[TASK DETAILS]
The result should be the lines from the one holding "Pengerjaan Daily Task" to the final line of the records, retyped exactly.

Difference listings:

● ● ●

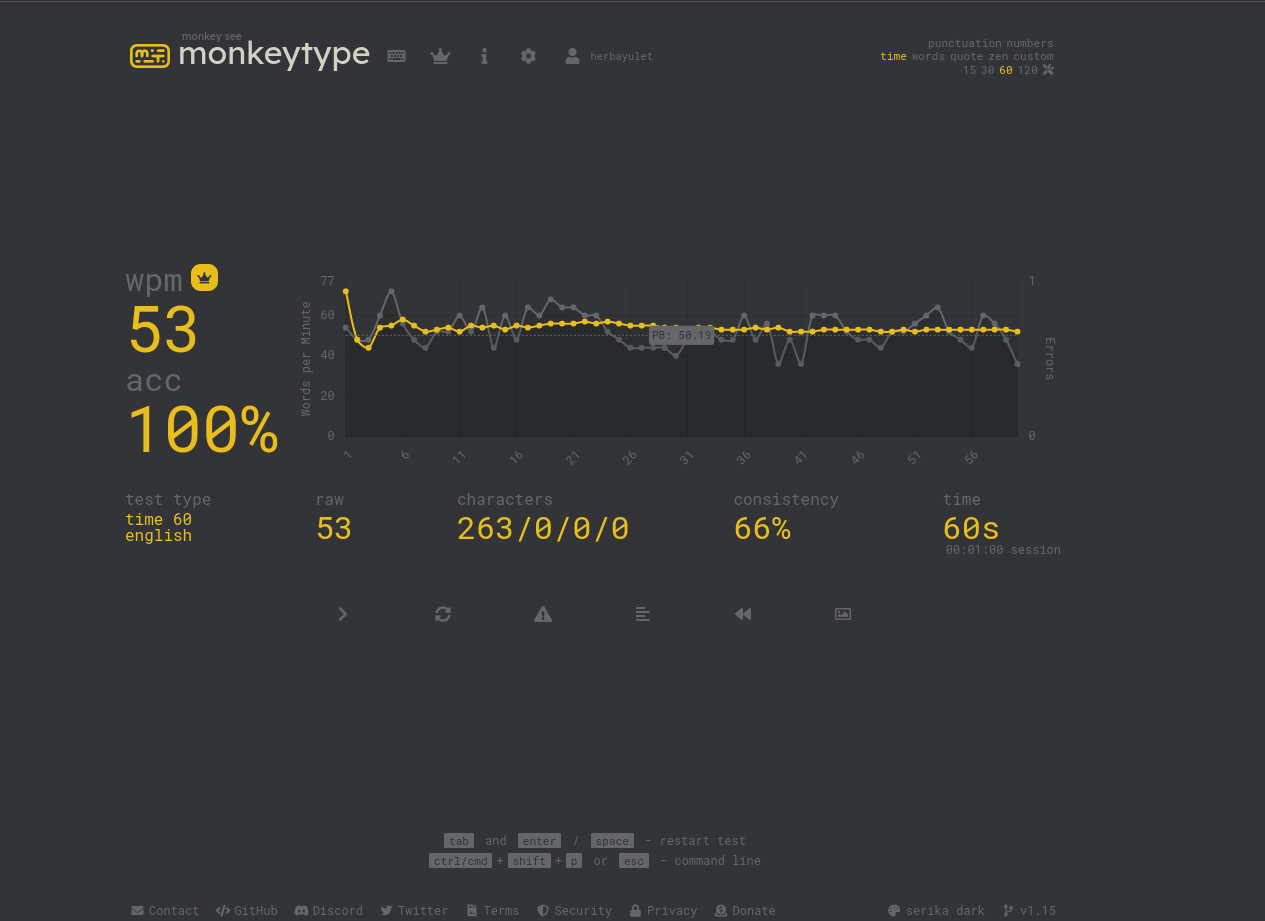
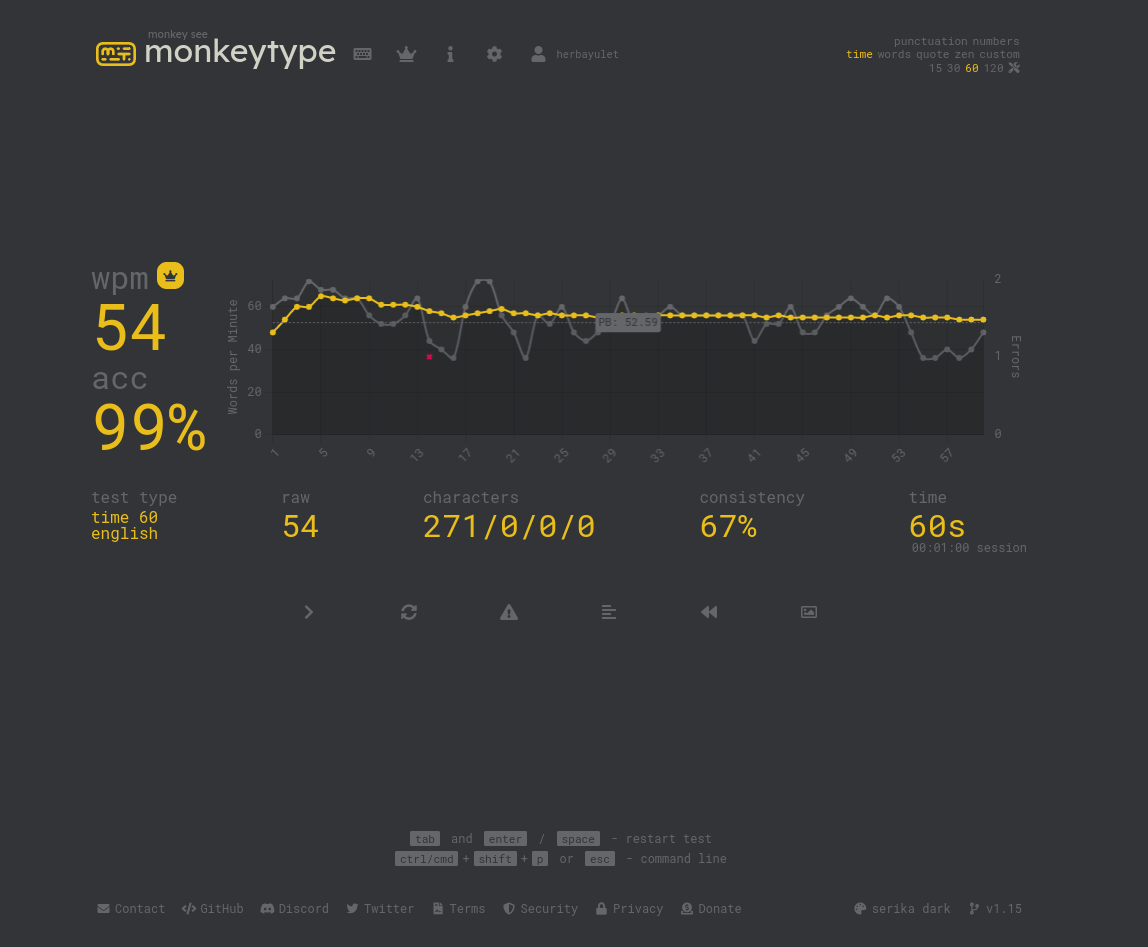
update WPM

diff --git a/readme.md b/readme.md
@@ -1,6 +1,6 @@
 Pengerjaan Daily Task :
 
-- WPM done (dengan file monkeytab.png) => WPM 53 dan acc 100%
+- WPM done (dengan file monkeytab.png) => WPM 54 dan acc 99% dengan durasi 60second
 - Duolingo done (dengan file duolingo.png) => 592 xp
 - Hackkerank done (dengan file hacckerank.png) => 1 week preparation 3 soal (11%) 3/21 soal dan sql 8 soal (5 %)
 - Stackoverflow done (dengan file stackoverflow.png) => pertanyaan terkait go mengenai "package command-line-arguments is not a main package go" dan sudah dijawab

● ● ●

[WORKED SOLUTION]
 Pengerjaan Daily Task :
 
-- WPM done (dengan file monkeytab.png) => WPM 53 dan acc 100%
+- WPM done (dengan file monkeytab.png) => WPM 54 dan acc 99% dengan durasi 60second
 - Duolingo done (dengan file duolingo.png) => 592 xp
 - Hackkerank done (dengan file hacckerank.png) => 1 week preparation 3 soal (11%) 3/21 soal dan sql 8 soal (5 %)
 - Stackoverflow done (dengan file stackoverflow.png) => pertanyaan terkait go mengenai "package command-line-arguments is not a main package go" dan sudah dijawab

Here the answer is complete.